I heartily salute both organizations in their efforts. I have been saying since the beginning of this year that the anti-war forces need to keep the pressure on the politicians in Washington with a show of numbers in order to convince weak-willed congressmen from both sides of the aisle that the anti-war stance is actually wildly popular among their constituents. Even in red states.
Archive of Articles for August, 2007
We continue today looking at the Democratic candidates for President, and what they would do about Iraq. Part 1 of this article ran yesterday, and covered Richardson, Obama, Kucinich, and Gravel. Continuing in reverse alphabetical order, today we examine Edwards, Dodd, Clinton, and Biden.
With the most important debate of the whole year (and possibly the whole war) teed up and ready to begin in Congress in the next few weeks, I thought it would be a good time to do a summary and analysis of what all the Democratic candidates have to say on the subject of Iraq. Many of these candidates, it should be noted, are still sitting Senators and Representatives, and therefore have both the duty and the responsibility to participate in the debate in Congress.
They should be relishing this upcoming debate, since it will be a rare chance to show actual, tangible leadership. Which is definitely a requirement for the job of President of the United States.

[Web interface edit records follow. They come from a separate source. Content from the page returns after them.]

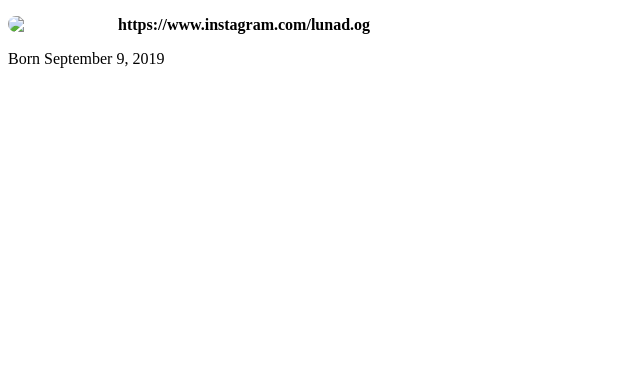
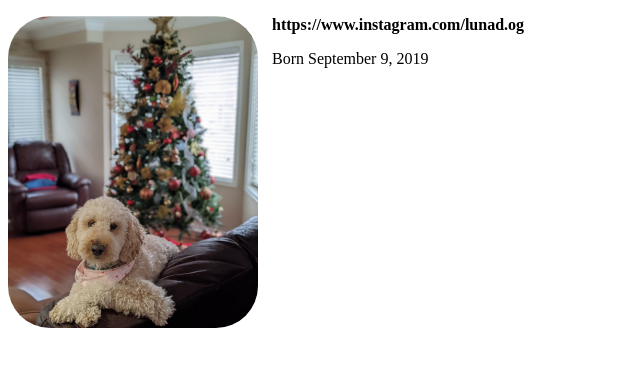
Before and after one commit to Andres-Patarroyo/HTML, a plain HTML site: page index.html in a window 1280 px wide. Shown: the whole page, without its empty margins (0-640 px from the left). Drawn offline with Linux system fonts and the light colour scheme.

Commit message:
index 2?

```diff
--- a/index.html
+++ b/index.html
@@ -1,23 +1,22 @@
 <!DOCTYPE html>
-<html>
+<html lang="en">
   <head>
-        <title>
-            My First Webpage blah blah
-        </title>
+    <title>My First Webpage blah blah</title>
     <style>
-            img{
-                width: 100px;
-                border-radius: 10px;
+      img {
+        width: 250px;
+        border-radius: 42px;
         float: left;
-                margin-right: 10px;
+        margin-right: 14px;
       }
-            .username{font-weight: bold;}
+      .username {
+        font-weight: bold;
+      }
     </style>
   </head>
   <body>
-        <img src="images/Luna.png">
+    <img src="images/Luna.png" alt="An image of Luna the Labradoodle" />
     <p class="username">https://www.instagram.com/lunad.og</p>
     <p>Born September 9, 2019</p>
-
   </body>
 </html>
```
Also changed, not shown: index 2.html (added, +10 -0 lines), images/Luna.png (added). Lines whose indentation alone changed are shown as unchanged.
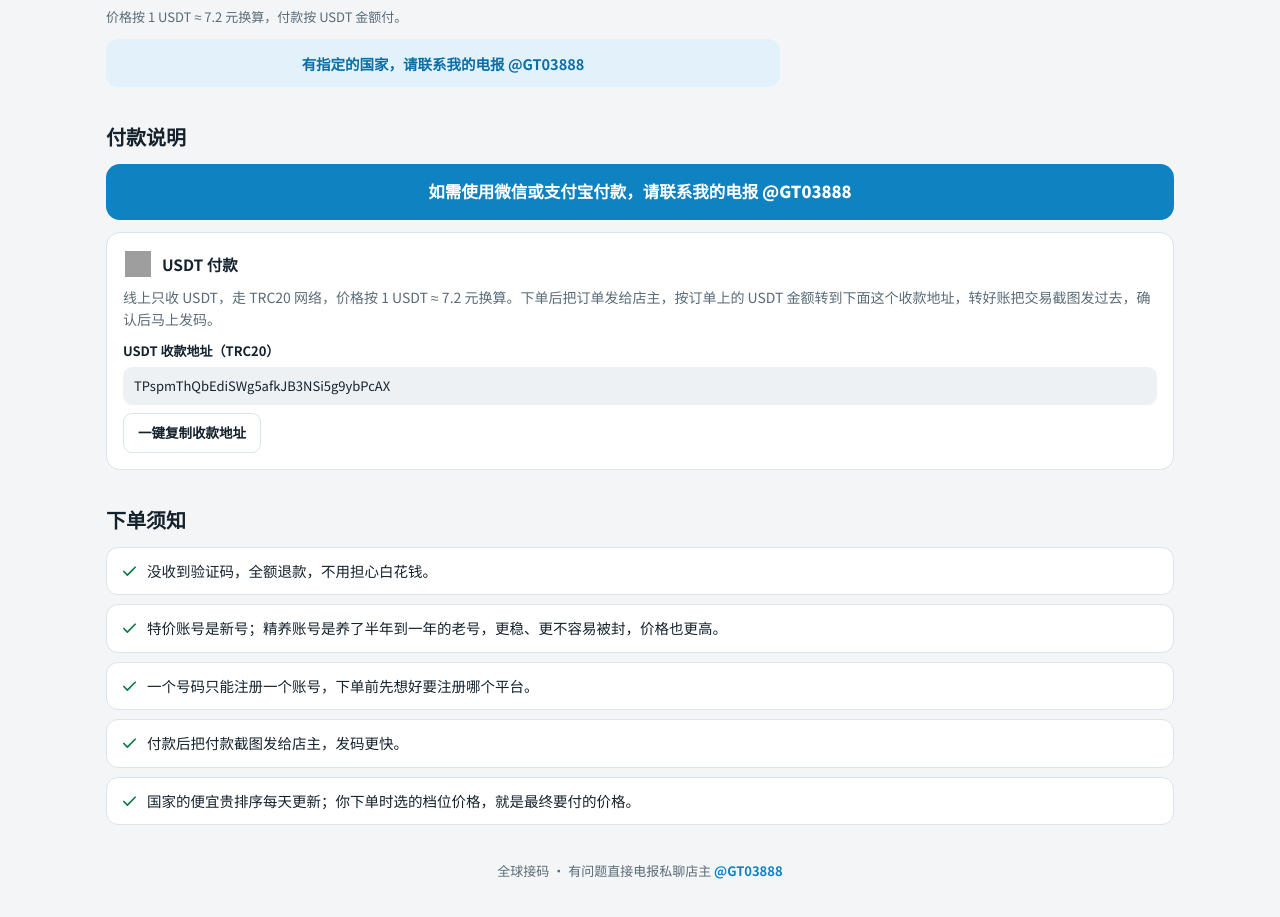
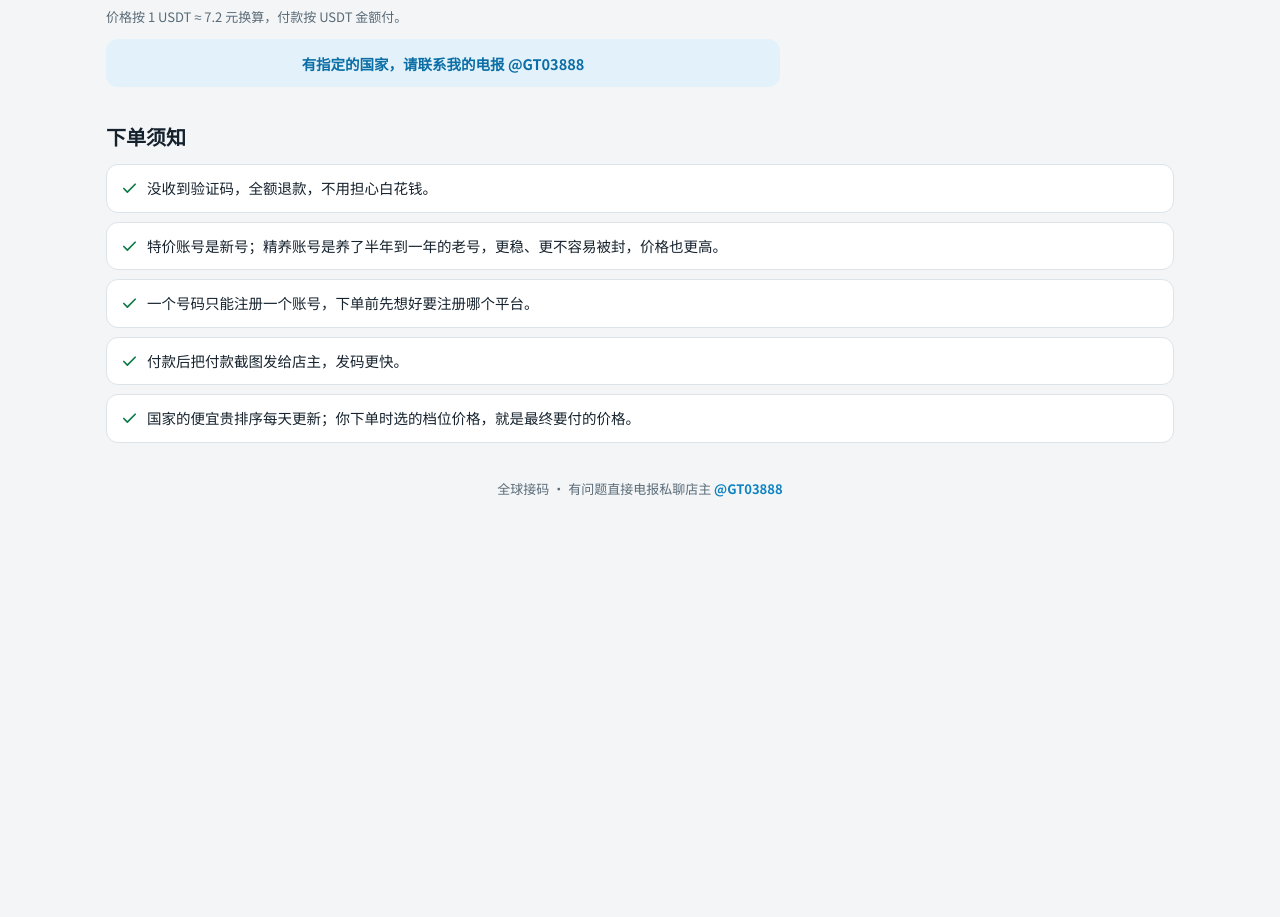
Before and after one commit to guotaodiao-cpu/jie-ma-xia-dan, a plain HTML site: page index.html in a window 1280 px wide. Shown: the part 7305-8222 px from the top of the page. After the commit the page ends 7860 px from the top, so only its background shows below. Drawn offline with Linux system fonts and the light colour scheme; no server answers; grey boxes are pictures that could not be loaded.

Commit message:
去掉页面下方付款说明区块（付款信息已在下单弹窗里）

```diff
--- a/index.html
+++ b/index.html
@@ -462,23 +462,6 @@
           </div>
         </aside>
       </div>
-
-      <section class="block" aria-label="付款说明">
-        <h2>付款说明</h2>
-        <a class="pay-banner" href="https://t.me/GT03888" target="_blank" rel="noopener">如需使用微信或支付宝付款，请联系我的电报 @GT03888</a>
-        <div class="pay-card">
-          <div class="pc-head">
-            <span class="ptile"><span class="letter">U</span><img src="https://cdn.simpleicons.org/tether" alt="" loading="lazy" onerror="this.style.display='none'" /></span>
-            <b>USDT 付款</b>
-          </div>
-          <p>线上只收 USDT，走 TRC20 网络，价格按 1 USDT ≈ 7.2 元换算。下单后把订单发给店主，按订单上的 USDT 金额转到下面这个收款地址，转好账把交易截图发过去，确认后马上发码。</p>
-          <div class="addr-box show" id="usdtBox">
-            <div style="font-size:13px;font-weight:700;margin-bottom:6px;">USDT 收款地址（TRC20）</div>
-            <div class="addr-val" id="usdtAddr">TPspmThQbEdiSWg5afkJB3NSi5g9ybPcAX</div>
-            <button type="button" class="addr-copy" id="btnCopyAddr">一键复制收款地址</button>
-          </div>
-        </div>
-      </section>
 
       <section class="block" aria-label="下单须知">
         <h2>下单须知</h2>
@@ -1468,9 +1451,6 @@ window.open("https://t.me/GT03888", "_blank");
 $("btnCopy").addEventListener("click", function () {
 copyText(orderText(), "订单内容已复制");
 });
-$("btnCopyAddr").addEventListener("click", function () {
-if (state.usdtAddress) copyText(state.usdtAddress, "USDT 收款地址已复制");
-});
 $("qtyMinus").addEventListener("click", function () {
 if (state.qty > 1) { state.qty--; renderOrder();}
 });
@@ -1542,8 +1522,6 @@ $("priceNote").innerHTML = '<span class="dot"></span>国家已按今日最新价
 }
 
 /* ---------- 初始化 ---------- */
-$("usdtAddr").textContent = state.usdtAddress;
-$("usdtBox").classList.add("show");
 renderGrid();
 renderTiers();
 renderPay();
```
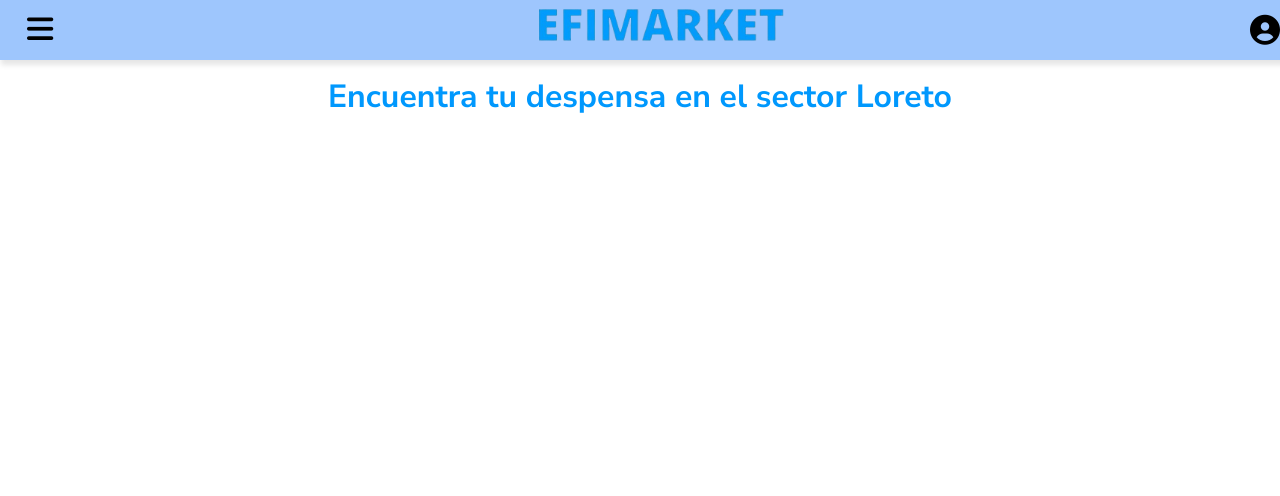
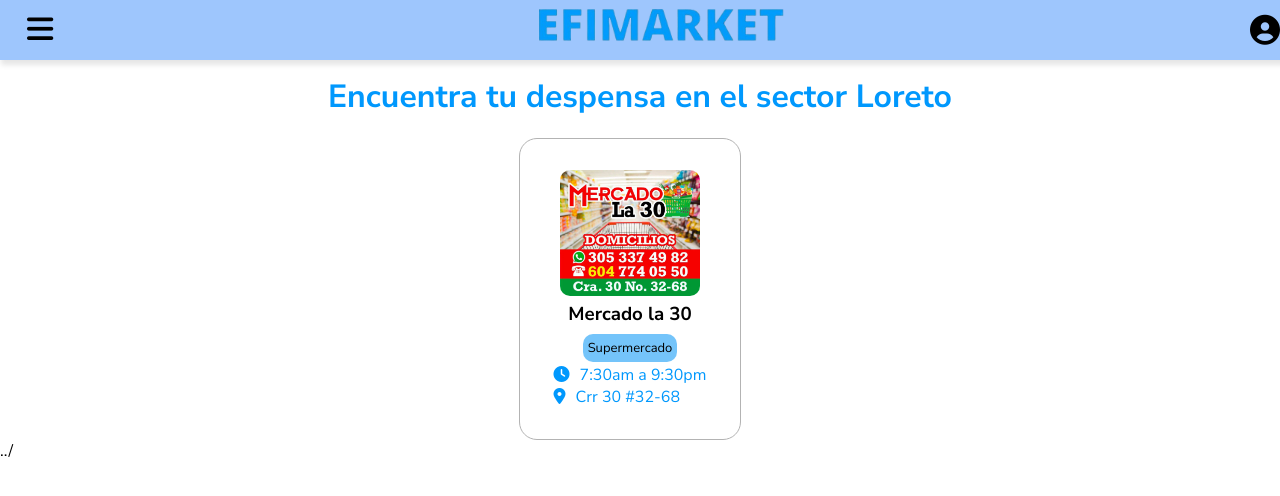
Before and after one commit to xngxllw/Efimarket, a PHP site: page /categorias/despensa.php in a window 1280 px wide. Shown: the top 496 px of the page. Run offline with PHP 8.4, Linux system fonts and the light colour scheme; some libraries are stand-ins or nearby versions.

Commit message:
agrego supermercado, revuelteria y soluciono un error en el index

```diff
--- a/Vista/categorias/despensa.php
+++ b/Vista/categorias/despensa.php
@@ -40,6 +40,19 @@
     <header>
         <h1>Encuentra tu despensa en el sector Loreto</h1>
     </header>
+    <div class="contenedor-negocios">
+        <div class="cont-negocios">
+            <a href="#" class="negocio">
+                <img src="img/mercadola30.jpeg" alt="">
+                <h3 class="nombreNegocio">Mercado la 30</h3>
+                <div class="categoriaNegocio">Supermercado</div>
+                <div class="info-negocio">
+                    <div class="horario"><i class="fa-solid fa-clock"></i><span>7:30am a 9:30pm</span></div>
+                    <div class="ubicacion"><i class="fa-solid fa-location-dot"></i><span>Crr 30 #32-68</span></div>
+                </div>
+            </a>
+        </div>
+    </div>../
     <div class="hamburger-dropdown-menu hide" id="hamburgerDropdownMenu">
         <div class="menu-header">
             <img src="../images/carrito.png" alt="Logo" class="menu-logo" onclick="closeMenu()"> <!-- Imagen con evento de clic -->
--- a/Vista/index.php
+++ b/Vista/index.php
@@ -155,7 +155,7 @@
             <p>Ropa y Accesorios</p>
         </div>
         <div class="categoria">
-            <a href="categorias/mascotas.php"><img src="images/frutas.jpg" alt=""></a>
+            <a href="categorias/frutas.php"><img src="images/frutas.jpg" alt=""></a>
             <p>Frutas y Verduras</p>
         </div>
     </div>
```
Also changed, not shown: Vista/categorias/frutas.php (+10 -0 lines).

Iraq is someday going to truly be both sovereign and independent of the United States military. When that happens, they not only have to deal with security within their country (which they haven't even been able to handle yet, obviously), but they will also have to deal with their country's regional security. Iraq is next door to some neighboring countries which already have some sophisticated military equipment, so they're going to have to have some level of parity -- or else they're likely going to get wiped out when we leave. Instead of Iraq taking over Kuwait, maybe Kuwait will take over Iraq (for instance).
Some may call me crass (or even worse names) for addressing just the "framing" or "spin" of these issues. I strongly disagree. Republicans have been winning these framing victories for years now, and the only way Democrats can counter this tactic is to co-opt the framing game. Democrats need to agree on one phrase to use in order to ridicule the other side's position -- and then repeat that phrase ad nauseum. "Ten words or less" should be the golden rule.
The results were overwhelming. In one day there were almost 150 posts. Narrowing these down to a list of winners was extremely hard, due to the fact that almost all the entries were excellent.
The only thing about the contest which disappointed me was there was absolutely no blatant attempts to bribe the judge. Oh, well... maybe next time.
3. "GOP in '08! No, seriously!" -- DerekJ.
2. "9/11/2001. 9/11. 911. NineEleven. Boo! GOP in '08." -- monsteroflove.
3. "We Shouldn't Even Need A Slogan." -- ScottyRVA.
2. "Osama Still Has a Job. Do You?" -- myiq2xu.